Over time, plaque combines with natural minerals in the mouth forming calculus (tartar). These hard concretions adhere to the teeth and form a rough surface on the teeth and roots, allowing for even more plaque accumulation. Calculus of itself does not cause the deterioration of the periodontal attachment. Rather, it serves as a substrate for the further colonization of bacterial plaque on the irregular root surfaces. The bacteria initiate and perpetuate the inflammatory process that causes periodontal disease.
What is Scaling and Root Planing?
After X-rays, a clinical exam, including a periodontal charting, patient education, scaling and root planing, is the first treatment for periodontal disease. The procedure serves to remove the calcified irritants under the gums to reduce inflammation and infection.
How is Scaling and Root Planing accomplished?
One-fourth or half of the mouth is anesthetized so that the hygienist can comfortably scrape below the gums. This is called scaling and it’s similar to removing the scales from a fish. The procedure may be performed by a dentist, hygienist or periodontist (gum specialist), using hand instruments or ultrasonic vibrating instruments to blast deposits off the teeth.
Scaling alone may leave a rough surface, so it is usually combined with root planing. Just as a carpenter planes a door to make it smooth, the hygienist carefully planes the root surfaces to avoid future buildup of calculus. Smooth root surfaces allow the gums to regenerate without irritation. The gum tissue shrinks and tightens around the teeth because the irritant has been reduced or eliminated.
Consequently, after several days or weeks, depending on the severity of the condition, there is a dramatic reduction in bleeding of the gums. After scaling and root planing is completed and the soft tissues have healed, the status of the periodontal structures is determined by another charting of pocket depth. The ultimate goal is a shallow valley around the teeth with a depth of 1 to 3 mm. This may be cleansed with good hygiene techniques.
Are there any side effects?
One common side effect of periodontal scaling is sensitivity to hot and cold, due to exposed roots after the gum shrinks. Conscientious oral hygiene, use of a desensitizing toothpaste, and tincture of time usually minimizes the sensitivity.
For many patients, scaling and root planing is the only treatment needed.
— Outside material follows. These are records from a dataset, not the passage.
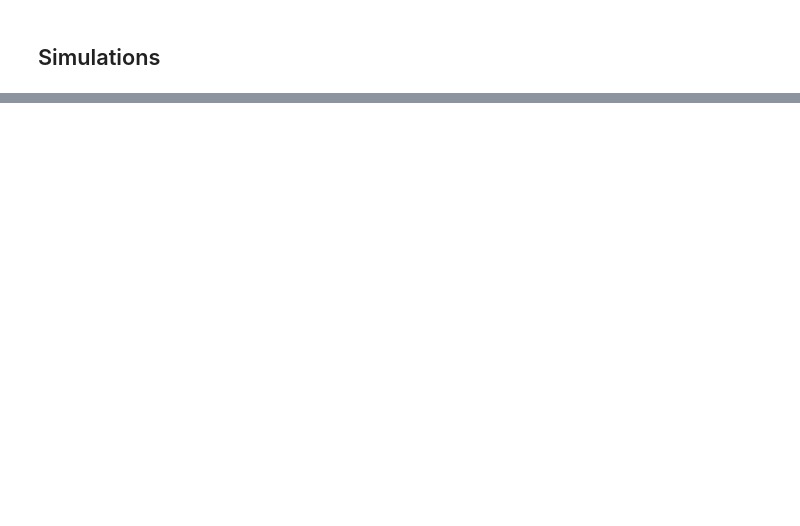
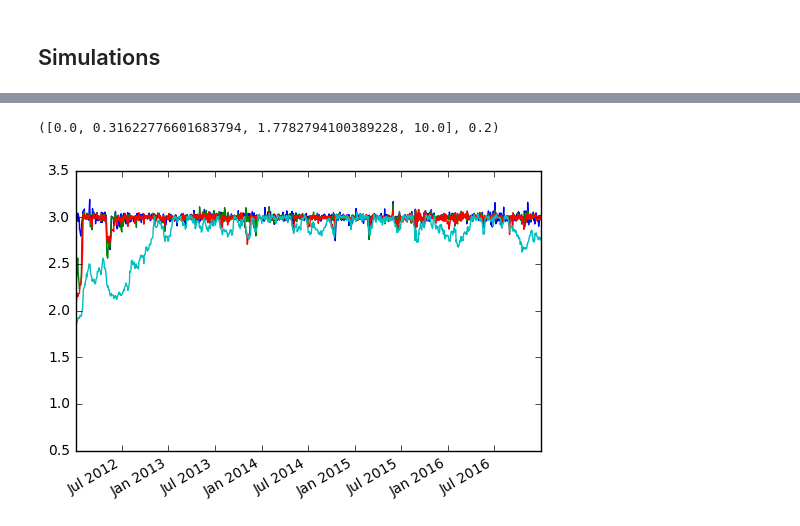
Before and after one commit to cvxgrp/cvxportfolio, a Jupyter notebook: SinglePeriodOpt.ipynb, the cells around one changed output, grey strips where cells are left out. Saved outputs shown, nothing was run; the diff lists cells and outputs as text; code cells hidden in the pictures; blank space fills up the shorter version.

```diff
--- a/SinglePeriodOpt.ipynb
+++ b/SinglePeriodOpt.ipynb
@@ -83,0 +148,6 @@ policy.costs[0].gamma, policy.costs[1].gamma
+# %%
+[results[(i, gamma_tcosts[0])].leverage.plot() for i in gamma_risks]
+gamma_risks, gamma_tcosts[0]
+# %% [output]
+([0.0, 0.31622776601683794, 1.7782794100389228, 10.0], 0.2)
+[figure, added]
```
Also changed, not shown: parts of 41 cells of this notebook, 3 other files.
It can often eliminate the inflammation and infection that promotes the tissue destruction around teeth from periodontal disease. Most effective in treating early periodontal disease, this non-surgical approach is well-received among dental patients. Unfortunately, scaling alone is not a cure for periodontal disease. It must be followed by an ongoing process of good dental hygiene and regular professional care.
In more advanced cases, pocket depths of greater than 5 or 6 mm, all the subgingival (beneath the gum) calculus may not be eliminated. Depending on the re-evaluation of the periodontal tissues after scaling, further treatment — often surgical re-contouring of the gums — may be required to establish an environment which can be maintained with brushing, flossing and other cleansing aids.
The ultimate success of any periodontal treatment is a cooperative partnership between the patient and the dental staff. Alone, neither can accomplish this goal.